* Problem to work on *
Restate the records below word for word, and omit the images they hold.

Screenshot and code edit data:
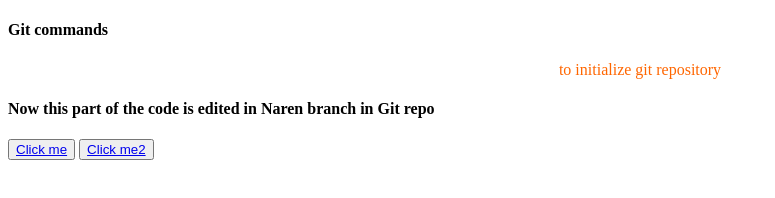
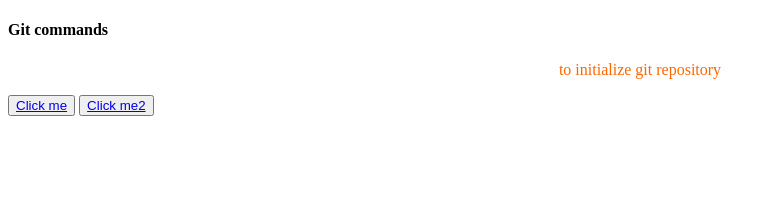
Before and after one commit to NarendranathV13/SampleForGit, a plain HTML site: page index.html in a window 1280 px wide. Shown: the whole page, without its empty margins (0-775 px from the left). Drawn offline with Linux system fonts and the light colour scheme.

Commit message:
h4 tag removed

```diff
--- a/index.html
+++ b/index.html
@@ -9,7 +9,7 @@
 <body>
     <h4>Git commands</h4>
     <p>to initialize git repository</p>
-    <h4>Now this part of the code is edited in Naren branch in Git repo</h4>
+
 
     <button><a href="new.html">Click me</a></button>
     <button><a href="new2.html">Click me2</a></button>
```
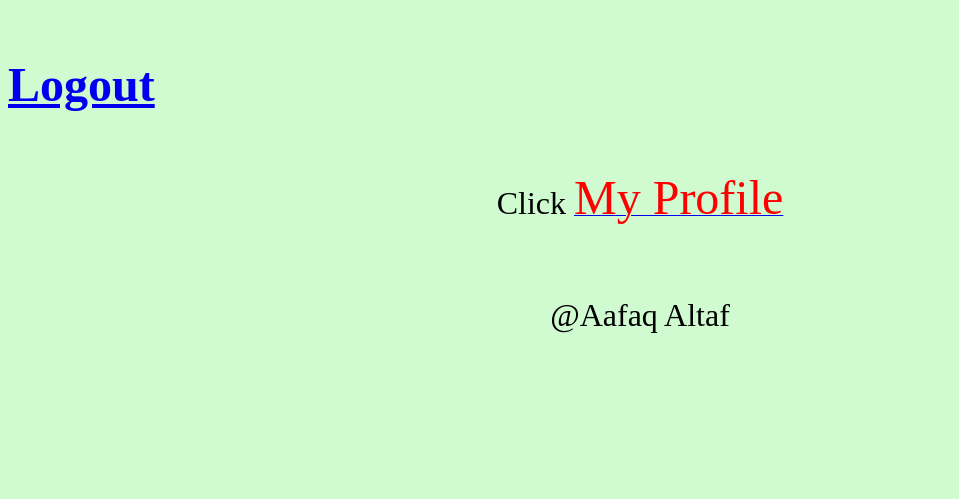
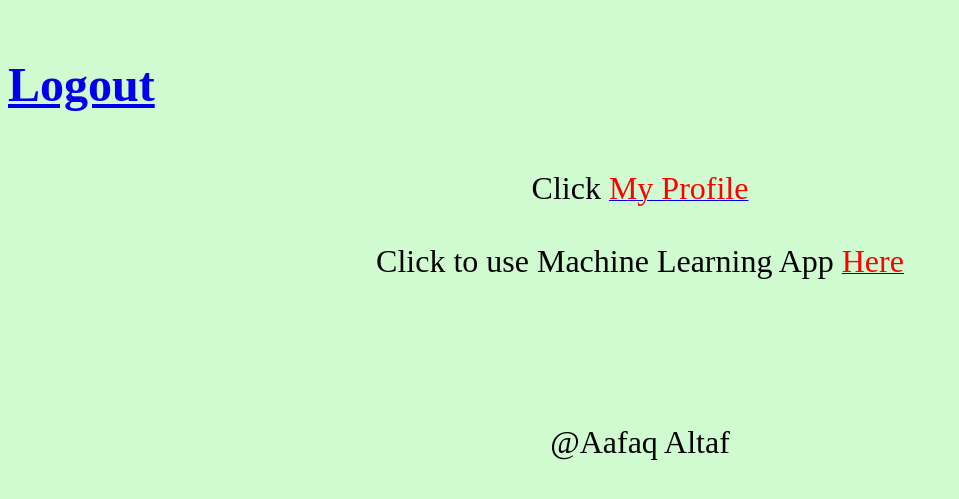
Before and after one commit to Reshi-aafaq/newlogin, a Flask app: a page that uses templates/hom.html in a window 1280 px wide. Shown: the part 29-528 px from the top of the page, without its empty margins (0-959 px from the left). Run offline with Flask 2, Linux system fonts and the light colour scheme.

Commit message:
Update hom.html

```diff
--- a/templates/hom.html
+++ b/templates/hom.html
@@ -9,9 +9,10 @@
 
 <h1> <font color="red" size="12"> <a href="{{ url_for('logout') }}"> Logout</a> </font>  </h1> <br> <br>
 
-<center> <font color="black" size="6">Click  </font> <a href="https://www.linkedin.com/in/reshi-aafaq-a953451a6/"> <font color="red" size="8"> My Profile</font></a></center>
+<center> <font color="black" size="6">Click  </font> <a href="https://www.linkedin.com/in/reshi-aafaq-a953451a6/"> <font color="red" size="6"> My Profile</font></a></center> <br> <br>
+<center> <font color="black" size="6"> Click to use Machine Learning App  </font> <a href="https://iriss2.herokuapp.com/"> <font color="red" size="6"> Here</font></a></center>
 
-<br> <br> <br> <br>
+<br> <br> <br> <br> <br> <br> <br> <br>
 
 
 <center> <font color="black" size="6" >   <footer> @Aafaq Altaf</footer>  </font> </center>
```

* Expected answer *
Before and after one commit to NarendranathV13/SampleForGit, a plain HTML site: page index.html in a window 1280 px wide. Shown: the whole page, without its empty margins (0-775 px from the left). Drawn offline with Linux system fonts and the light colour scheme.

Commit message:
h4 tag removed

```diff
--- a/index.html
+++ b/index.html
@@ -9,7 +9,7 @@
 <body>
     <h4>Git commands</h4>
     <p>to initialize git repository</p>
-    <h4>Now this part of the code is edited in Naren branch in Git repo</h4>
+
 
     <button><a href="new.html">Click me</a></button>
     <button><a href="new2.html">Click me2</a></button>
```
Before and after one commit to Reshi-aafaq/newlogin, a Flask app: a page that uses templates/hom.html in a window 1280 px wide. Shown: the part 29-528 px from the top of the page, without its empty margins (0-959 px from the left). Run offline with Flask 2, Linux system fonts and the light colour scheme.

Commit message:
Update hom.html

```diff
--- a/templates/hom.html
+++ b/templates/hom.html
@@ -9,9 +9,10 @@
 
 <h1> <font color="red" size="12"> <a href="{{ url_for('logout') }}"> Logout</a> </font>  </h1> <br> <br>
 
-<center> <font color="black" size="6">Click  </font> <a href="https://www.linkedin.com/in/reshi-aafaq-a953451a6/"> <font color="red" size="8"> My Profile</font></a></center>
+<center> <font color="black" size="6">Click  </font> <a href="https://www.linkedin.com/in/reshi-aafaq-a953451a6/"> <font color="red" size="6"> My Profile</font></a></center> <br> <br>
+<center> <font color="black" size="6"> Click to use Machine Learning App  </font> <a href="https://iriss2.herokuapp.com/"> <font color="red" size="6"> Here</font></a></center>
 
-<br> <br> <br> <br>
+<br> <br> <br> <br> <br> <br> <br> <br>
 
 
 <center> <font color="black" size="6" >   <footer> @Aafaq Altaf</footer>  </font> </center>
```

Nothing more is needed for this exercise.